## SUPPLIED MATERIAL

═══

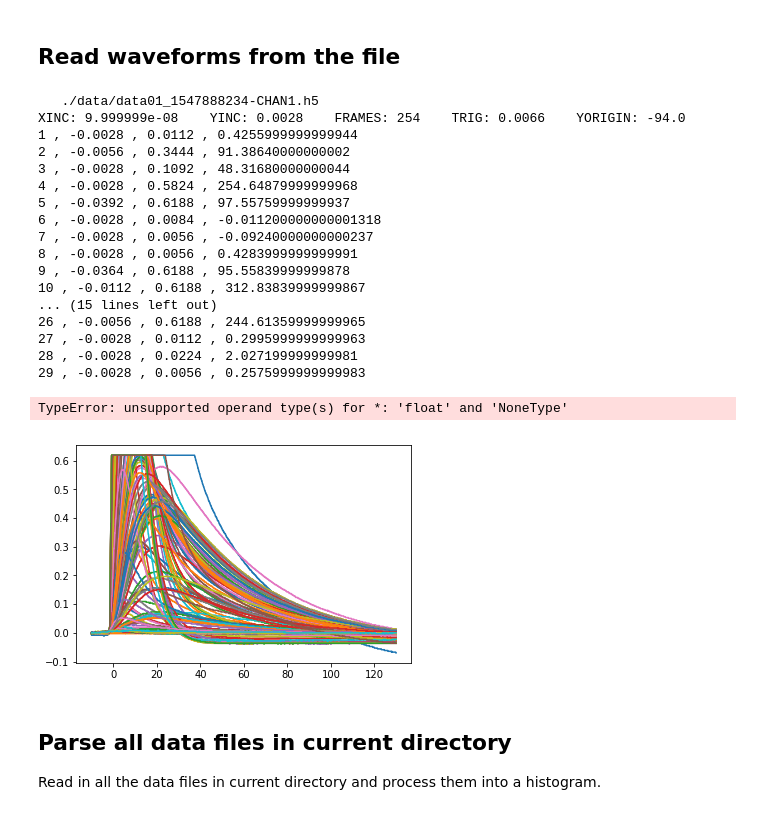
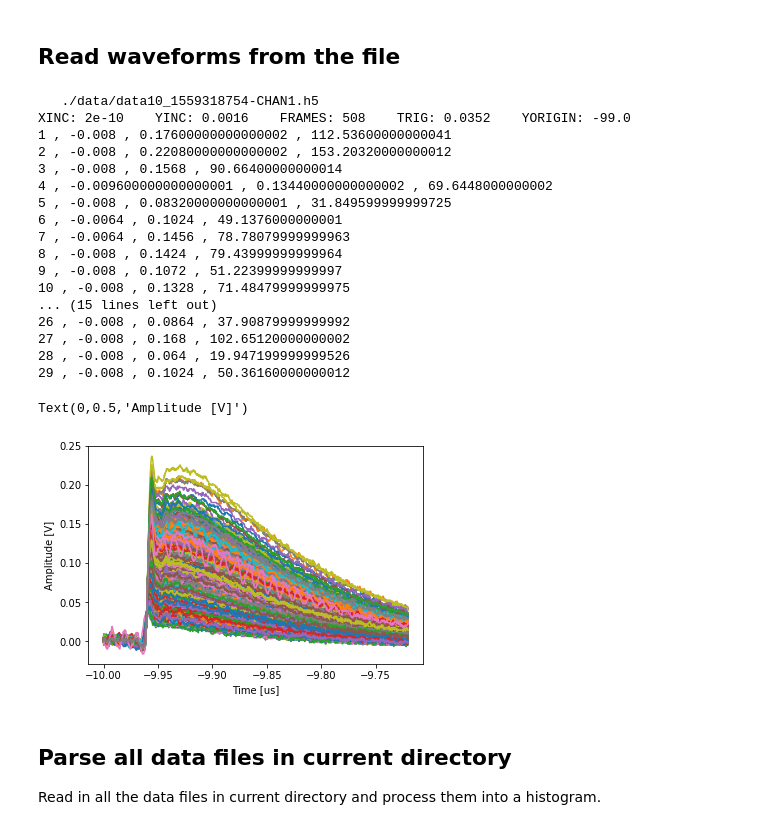
Before and after one commit to ODZ-UJF-AV-CR/osciloskop, a Jupyter notebook: osciloskop-hystogram.ipynb, the cells around one changed output. Drawn from its saved outputs; the diff is of its cells as text; code cells hidden in the pictures.

```diff
--- a/osciloskop-hystogram.ipynb
+++ b/osciloskop-hystogram.ipynb
@@ -20,7 +20,7 @@ import time
 import h5py
 import numpy as np
 
-for f in glob.iglob("./data/data01_*-CHAN1.h5"): # generator, search immediate subdirectories
+for f in glob.iglob("./data/data10_*-CHAN1.h5"): # generator, search immediate subdirectories
     print '  ', f
     break
 
@@ -37,51 +37,51 @@ with h5py.File(f,'r') as hf:
         np_data = np.array(hf.get('YINC')) * np_data    # to Volts
         np_time = range(0,1400)
         np_time *= np.array(hf.get('XINC'))
         np_time *= 1e6   # to microseconds
         np_time -= 10    # trigger time offset
 
         #print np_data
         maximum = 0
         minimum = 255
         suma = 0
         for i in range(1400):
             if np_data[i] > maximum:
                 maximum = np_data[i]
             if np_data[i] < minimum:
                 minimum = np_data[i]
             suma = suma + np_data[i]
 
 
         if n<30:
             print n,',', minimum,',', maximum,',', suma
 
         #if (np_data[170]-minimum < 0.001):
         #    plt.plot(np_time, np_data-minimum)
         #plt.plot(np_time, np_data-np_data[0])
         plt.plot(np_time, np_data)
 
 plt.xlabel('Time [us]')
 plt.ylabel('Amplitude [V]')
 # %% [output]
-   ./data/data01_1547888234-CHAN1.h5
-XINC: 9.999999e-08    YINC: 0.0028    FRAMES: 254    TRIG: 0.0066    YORIGIN: -94.0
-1 , -0.0028 , 0.0112 , 0.4255999999999944
-2 , -0.0056 , 0.3444 , 91.38640000000002
-3 , -0.0028 , 0.1092 , 48.31680000000044
-4 , -0.0028 , 0.5824 , 254.64879999999968
-5 , -0.0392 , 0.6188 , 97.55759999999937
-6 , -0.0028 , 0.0084 , -0.011200000000001318
-7 , -0.0028 , 0.0056 , -0.09240000000000237
-8 , -0.0028 , 0.0056 , 0.4283999999999991
-9 , -0.0364 , 0.6188 , 95.55839999999878
-10 , -0.0112 , 0.6188 , 312.83839999999867
+   ./data/data10_1559318754-CHAN1.h5
+XINC: 2e-10    YINC: 0.0016    FRAMES: 508    TRIG: 0.0352    YORIGIN: -99.0
+1 , -0.008 , 0.17600000000000002 , 112.53600000000041
+2 , -0.008 , 0.22080000000000002 , 153.20320000000012
+3 , -0.008 , 0.1568 , 90.66400000000014
+4 , -0.009600000000000001 , 0.13440000000000002 , 69.6448000000002
+5 , -0.008 , 0.08320000000000001 , 31.849599999999725
+6 , -0.0064 , 0.1024 , 49.1376000000001
+7 , -0.0064 , 0.1456 , 78.78079999999963
+8 , -0.008 , 0.1424 , 79.43999999999964
+9 , -0.008 , 0.1072 , 51.22399999999997
+10 , -0.008 , 0.1328 , 71.48479999999975
 ... (15 lines left out)
-26 , -0.0056 , 0.6188 , 244.61359999999965
-27 , -0.0028 , 0.0112 , 0.2995999999999963
-28 , -0.0028 , 0.0224 , 2.027199999999981
-29 , -0.0028 , 0.0056 , 0.2575999999999983
+26 , -0.008 , 0.0864 , 37.90879999999992
+27 , -0.008 , 0.168 , 102.65120000000002
+28 , -0.008 , 0.064 , 19.947199999999526
+29 , -0.008 , 0.1024 , 50.36160000000012
-TypeError: unsupported operand type(s) for *: 'float' and 'NoneType'
+Text(0,0.5,'Amplitude [V]')
-[figure, old version]
+[figure, new version]
 # %% [markdown]
 ## Parse all data files in current directory
 Read in all the data files in current directory and process them into a histogram.
```
Also changed, not shown: parts of 5 cells of this notebook, 3 other files.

═══

## EXERCISE REQUIREMENTS
What lines of the listing above hold "current"? Copy all of them.

## RESULT OF THE EXERCISE
 ## Parse all data files in current directory
 Read in all the data files in current directory and process them into a histogram.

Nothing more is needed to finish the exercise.